Repeat the whole listing exactly as written.

○ ○ ○ ○ ○

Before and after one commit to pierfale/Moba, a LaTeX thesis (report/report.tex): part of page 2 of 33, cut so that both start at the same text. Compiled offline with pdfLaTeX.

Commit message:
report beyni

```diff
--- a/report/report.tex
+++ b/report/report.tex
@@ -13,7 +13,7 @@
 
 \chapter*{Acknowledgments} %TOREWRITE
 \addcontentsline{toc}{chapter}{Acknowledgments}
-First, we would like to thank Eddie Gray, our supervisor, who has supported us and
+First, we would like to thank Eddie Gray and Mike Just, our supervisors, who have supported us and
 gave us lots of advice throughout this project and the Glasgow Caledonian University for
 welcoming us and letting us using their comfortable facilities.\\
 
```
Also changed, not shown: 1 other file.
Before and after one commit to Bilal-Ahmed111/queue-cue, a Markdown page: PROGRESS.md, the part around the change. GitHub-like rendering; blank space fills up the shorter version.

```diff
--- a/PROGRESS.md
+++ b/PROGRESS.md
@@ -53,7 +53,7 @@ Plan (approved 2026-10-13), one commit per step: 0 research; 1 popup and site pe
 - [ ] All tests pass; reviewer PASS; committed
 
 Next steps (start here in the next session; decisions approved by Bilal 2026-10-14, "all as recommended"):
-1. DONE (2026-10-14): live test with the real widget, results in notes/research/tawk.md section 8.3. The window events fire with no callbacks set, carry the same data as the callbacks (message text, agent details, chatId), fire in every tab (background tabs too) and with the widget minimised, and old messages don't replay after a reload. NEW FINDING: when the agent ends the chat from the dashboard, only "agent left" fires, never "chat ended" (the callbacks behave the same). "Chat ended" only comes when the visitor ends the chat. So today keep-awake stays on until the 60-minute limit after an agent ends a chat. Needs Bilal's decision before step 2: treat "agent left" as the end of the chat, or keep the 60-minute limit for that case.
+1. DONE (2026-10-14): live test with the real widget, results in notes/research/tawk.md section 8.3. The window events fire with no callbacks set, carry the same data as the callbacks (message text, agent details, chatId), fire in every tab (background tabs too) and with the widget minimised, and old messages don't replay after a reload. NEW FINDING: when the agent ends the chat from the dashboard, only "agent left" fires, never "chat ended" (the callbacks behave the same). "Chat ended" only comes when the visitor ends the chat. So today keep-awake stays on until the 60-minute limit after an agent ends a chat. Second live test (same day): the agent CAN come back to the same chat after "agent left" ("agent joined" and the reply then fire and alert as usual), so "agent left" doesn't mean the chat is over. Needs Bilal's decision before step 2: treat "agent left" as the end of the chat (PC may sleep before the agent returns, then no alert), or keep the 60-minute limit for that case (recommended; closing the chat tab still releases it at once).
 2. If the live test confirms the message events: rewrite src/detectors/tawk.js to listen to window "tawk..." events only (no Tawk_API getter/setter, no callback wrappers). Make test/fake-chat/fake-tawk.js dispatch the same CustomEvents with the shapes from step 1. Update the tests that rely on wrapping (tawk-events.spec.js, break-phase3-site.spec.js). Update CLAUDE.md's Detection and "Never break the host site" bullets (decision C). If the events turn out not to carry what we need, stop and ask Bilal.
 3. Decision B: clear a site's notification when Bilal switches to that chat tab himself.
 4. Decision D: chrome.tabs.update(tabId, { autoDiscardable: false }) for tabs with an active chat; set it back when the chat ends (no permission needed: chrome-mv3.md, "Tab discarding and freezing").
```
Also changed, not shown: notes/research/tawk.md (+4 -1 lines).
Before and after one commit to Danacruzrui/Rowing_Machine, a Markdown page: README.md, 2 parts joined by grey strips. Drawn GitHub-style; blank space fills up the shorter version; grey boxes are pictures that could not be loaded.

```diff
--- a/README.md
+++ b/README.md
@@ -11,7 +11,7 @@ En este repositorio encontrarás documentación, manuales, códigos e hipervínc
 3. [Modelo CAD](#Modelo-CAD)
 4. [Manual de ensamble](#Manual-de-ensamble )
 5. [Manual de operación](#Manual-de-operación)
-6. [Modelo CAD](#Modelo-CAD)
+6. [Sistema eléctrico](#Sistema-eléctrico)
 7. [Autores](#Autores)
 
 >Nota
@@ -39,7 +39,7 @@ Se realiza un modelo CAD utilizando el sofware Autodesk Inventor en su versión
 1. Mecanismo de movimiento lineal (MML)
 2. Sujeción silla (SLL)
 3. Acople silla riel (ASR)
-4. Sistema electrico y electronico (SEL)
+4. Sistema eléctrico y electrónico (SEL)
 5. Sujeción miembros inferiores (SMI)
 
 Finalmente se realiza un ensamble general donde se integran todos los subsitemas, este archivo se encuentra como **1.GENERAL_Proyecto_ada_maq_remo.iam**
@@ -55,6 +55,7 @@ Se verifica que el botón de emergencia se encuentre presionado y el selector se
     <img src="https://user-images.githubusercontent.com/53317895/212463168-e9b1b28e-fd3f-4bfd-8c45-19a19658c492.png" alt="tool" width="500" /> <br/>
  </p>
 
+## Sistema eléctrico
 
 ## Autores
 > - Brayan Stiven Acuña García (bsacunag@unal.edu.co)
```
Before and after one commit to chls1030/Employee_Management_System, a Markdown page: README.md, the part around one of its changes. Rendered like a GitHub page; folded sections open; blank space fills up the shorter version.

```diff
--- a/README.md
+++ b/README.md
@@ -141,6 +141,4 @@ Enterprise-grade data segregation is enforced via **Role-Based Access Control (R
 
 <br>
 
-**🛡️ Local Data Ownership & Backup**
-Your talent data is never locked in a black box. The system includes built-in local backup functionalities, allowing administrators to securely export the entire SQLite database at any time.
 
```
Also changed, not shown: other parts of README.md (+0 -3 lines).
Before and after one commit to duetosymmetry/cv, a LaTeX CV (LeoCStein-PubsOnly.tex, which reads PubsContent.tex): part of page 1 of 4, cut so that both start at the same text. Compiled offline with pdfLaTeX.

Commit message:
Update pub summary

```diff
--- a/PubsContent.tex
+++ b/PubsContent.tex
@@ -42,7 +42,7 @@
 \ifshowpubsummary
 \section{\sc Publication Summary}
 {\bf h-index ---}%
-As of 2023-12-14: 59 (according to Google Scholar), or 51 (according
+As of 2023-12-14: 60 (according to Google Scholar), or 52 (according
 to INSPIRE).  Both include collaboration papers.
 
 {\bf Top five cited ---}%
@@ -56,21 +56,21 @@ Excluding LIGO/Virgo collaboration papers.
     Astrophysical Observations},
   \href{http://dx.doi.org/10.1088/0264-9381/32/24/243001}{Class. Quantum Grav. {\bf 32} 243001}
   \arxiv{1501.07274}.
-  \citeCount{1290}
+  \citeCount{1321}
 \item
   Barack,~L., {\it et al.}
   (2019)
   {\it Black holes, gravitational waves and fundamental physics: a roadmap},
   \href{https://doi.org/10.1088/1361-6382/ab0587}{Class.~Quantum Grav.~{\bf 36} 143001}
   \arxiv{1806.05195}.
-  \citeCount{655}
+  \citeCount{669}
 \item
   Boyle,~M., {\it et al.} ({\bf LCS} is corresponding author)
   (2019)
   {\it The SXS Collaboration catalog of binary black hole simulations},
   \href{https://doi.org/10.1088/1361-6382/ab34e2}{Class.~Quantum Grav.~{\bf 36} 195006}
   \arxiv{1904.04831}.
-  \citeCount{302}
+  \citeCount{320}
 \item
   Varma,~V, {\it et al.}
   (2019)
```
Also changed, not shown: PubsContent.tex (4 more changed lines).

○ ○ ○ ○ ○

**Response to the exercise**
Before and after one commit to pierfale/Moba, a LaTeX thesis (report/report.tex): part of page 2 of 33, cut so that both start at the same text. Compiled offline with pdfLaTeX.

Commit message:
report beyni

```diff
--- a/report/report.tex
+++ b/report/report.tex
@@ -13,7 +13,7 @@
 
 \chapter*{Acknowledgments} %TOREWRITE
 \addcontentsline{toc}{chapter}{Acknowledgments}
-First, we would like to thank Eddie Gray, our supervisor, who has supported us and
+First, we would like to thank Eddie Gray and Mike Just, our supervisors, who have supported us and
 gave us lots of advice throughout this project and the Glasgow Caledonian University for
 welcoming us and letting us using their comfortable facilities.\\
 
```
Also changed, not shown: 1 other file.
Before and after one commit to Bilal-Ahmed111/queue-cue, a Markdown page: PROGRESS.md, the part around the change. GitHub-like rendering; blank space fills up the shorter version.

```diff
--- a/PROGRESS.md
+++ b/PROGRESS.md
@@ -53,7 +53,7 @@ Plan (approved 2026-10-13), one commit per step: 0 research; 1 popup and site pe
 - [ ] All tests pass; reviewer PASS; committed
 
 Next steps (start here in the next session; decisions approved by Bilal 2026-10-14, "all as recommended"):
-1. DONE (2026-10-14): live test with the real widget, results in notes/research/tawk.md section 8.3. The window events fire with no callbacks set, carry the same data as the callbacks (message text, agent details, chatId), fire in every tab (background tabs too) and with the widget minimised, and old messages don't replay after a reload. NEW FINDING: when the agent ends the chat from the dashboard, only "agent left" fires, never "chat ended" (the callbacks behave the same). "Chat ended" only comes when the visitor ends the chat. So today keep-awake stays on until the 60-minute limit after an agent ends a chat. Needs Bilal's decision before step 2: treat "agent left" as the end of the chat, or keep the 60-minute limit for that case.
+1. DONE (2026-10-14): live test with the real widget, results in notes/research/tawk.md section 8.3. The window events fire with no callbacks set, carry the same data as the callbacks (message text, agent details, chatId), fire in every tab (background tabs too) and with the widget minimised, and old messages don't replay after a reload. NEW FINDING: when the agent ends the chat from the dashboard, only "agent left" fires, never "chat ended" (the callbacks behave the same). "Chat ended" only comes when the visitor ends the chat. So today keep-awake stays on until the 60-minute limit after an agent ends a chat. Second live test (same day): the agent CAN come back to the same chat after "agent left" ("agent joined" and the reply then fire and alert as usual), so "agent left" doesn't mean the chat is over. Needs Bilal's decision before step 2: treat "agent left" as the end of the chat (PC may sleep before the agent returns, then no alert), or keep the 60-minute limit for that case (recommended; closing the chat tab still releases it at once).
 2. If the live test confirms the message events: rewrite src/detectors/tawk.js to listen to window "tawk..." events only (no Tawk_API getter/setter, no callback wrappers). Make test/fake-chat/fake-tawk.js dispatch the same CustomEvents with the shapes from step 1. Update the tests that rely on wrapping (tawk-events.spec.js, break-phase3-site.spec.js). Update CLAUDE.md's Detection and "Never break the host site" bullets (decision C). If the events turn out not to carry what we need, stop and ask Bilal.
 3. Decision B: clear a site's notification when Bilal switches to that chat tab himself.
 4. Decision D: chrome.tabs.update(tabId, { autoDiscardable: false }) for tabs with an active chat; set it back when the chat ends (no permission needed: chrome-mv3.md, "Tab discarding and freezing").
```
Also changed, not shown: notes/research/tawk.md (+4 -1 lines).
Before and after one commit to Danacruzrui/Rowing_Machine, a Markdown page: README.md, 2 parts joined by grey strips. Drawn GitHub-style; blank space fills up the shorter version; grey boxes are pictures that could not be loaded.

```diff
--- a/README.md
+++ b/README.md
@@ -11,7 +11,7 @@ En este repositorio encontrarás documentación, manuales, códigos e hipervínc
 3. [Modelo CAD](#Modelo-CAD)
 4. [Manual de ensamble](#Manual-de-ensamble )
 5. [Manual de operación](#Manual-de-operación)
-6. [Modelo CAD](#Modelo-CAD)
+6. [Sistema eléctrico](#Sistema-eléctrico)
 7. [Autores](#Autores)
 
 >Nota
@@ -39,7 +39,7 @@ Se realiza un modelo CAD utilizando el sofware Autodesk Inventor en su versión
 1. Mecanismo de movimiento lineal (MML)
 2. Sujeción silla (SLL)
 3. Acople silla riel (ASR)
-4. Sistema electrico y electronico (SEL)
+4. Sistema eléctrico y electrónico (SEL)
 5. Sujeción miembros inferiores (SMI)
 
 Finalmente se realiza un ensamble general donde se integran todos los subsitemas, este archivo se encuentra como **1.GENERAL_Proyecto_ada_maq_remo.iam**
@@ -55,6 +55,7 @@ Se verifica que el botón de emergencia se encuentre presionado y el selector se
     <img src="https://user-images.githubusercontent.com/53317895/212463168-e9b1b28e-fd3f-4bfd-8c45-19a19658c492.png" alt="tool" width="500" /> <br/>
  </p>
 
+## Sistema eléctrico
 
 ## Autores
 > - Brayan Stiven Acuña García (bsacunag@unal.edu.co)
```
Before and after one commit to chls1030/Employee_Management_System, a Markdown page: README.md, the part around one of its changes. Rendered like a GitHub page; folded sections open; blank space fills up the shorter version.

```diff
--- a/README.md
+++ b/README.md
@@ -141,6 +141,4 @@ Enterprise-grade data segregation is enforced via **Role-Based Access Control (R
 
 <br>
 
-**🛡️ Local Data Ownership & Backup**
-Your talent data is never locked in a black box. The system includes built-in local backup functionalities, allowing administrators to securely export the entire SQLite database at any time.
 
```
Also changed, not shown: other parts of README.md (+0 -3 lines).
Before and after one commit to duetosymmetry/cv, a LaTeX CV (LeoCStein-PubsOnly.tex, which reads PubsContent.tex): part of page 1 of 4, cut so that both start at the same text. Compiled offline with pdfLaTeX.

Commit message:
Update pub summary

```diff
--- a/PubsContent.tex
+++ b/PubsContent.tex
@@ -42,7 +42,7 @@
 \ifshowpubsummary
 \section{\sc Publication Summary}
 {\bf h-index ---}%
-As of 2023-12-14: 59 (according to Google Scholar), or 51 (according
+As of 2023-12-14: 60 (according to Google Scholar), or 52 (according
 to INSPIRE).  Both include collaboration papers.
 
 {\bf Top five cited ---}%
@@ -56,21 +56,21 @@ Excluding LIGO/Virgo collaboration papers.
     Astrophysical Observations},
   \href{http://dx.doi.org/10.1088/0264-9381/32/24/243001}{Class. Quantum Grav. {\bf 32} 243001}
   \arxiv{1501.07274}.
-  \citeCount{1290}
+  \citeCount{1321}
 \item
   Barack,~L., {\it et al.}
   (2019)
   {\it Black holes, gravitational waves and fundamental physics: a roadmap},
   \href{https://doi.org/10.1088/1361-6382/ab0587}{Class.~Quantum Grav.~{\bf 36} 143001}
   \arxiv{1806.05195}.
-  \citeCount{655}
+  \citeCount{669}
 \item
   Boyle,~M., {\it et al.} ({\bf LCS} is corresponding author)
   (2019)
   {\it The SXS Collaboration catalog of binary black hole simulations},
   \href{https://doi.org/10.1088/1361-6382/ab34e2}{Class.~Quantum Grav.~{\bf 36} 195006}
   \arxiv{1904.04831}.
-  \citeCount{302}
+  \citeCount{320}
 \item
   Varma,~V, {\it et al.}
   (2019)
```
Also changed, not shown: PubsContent.tex (4 more changed lines).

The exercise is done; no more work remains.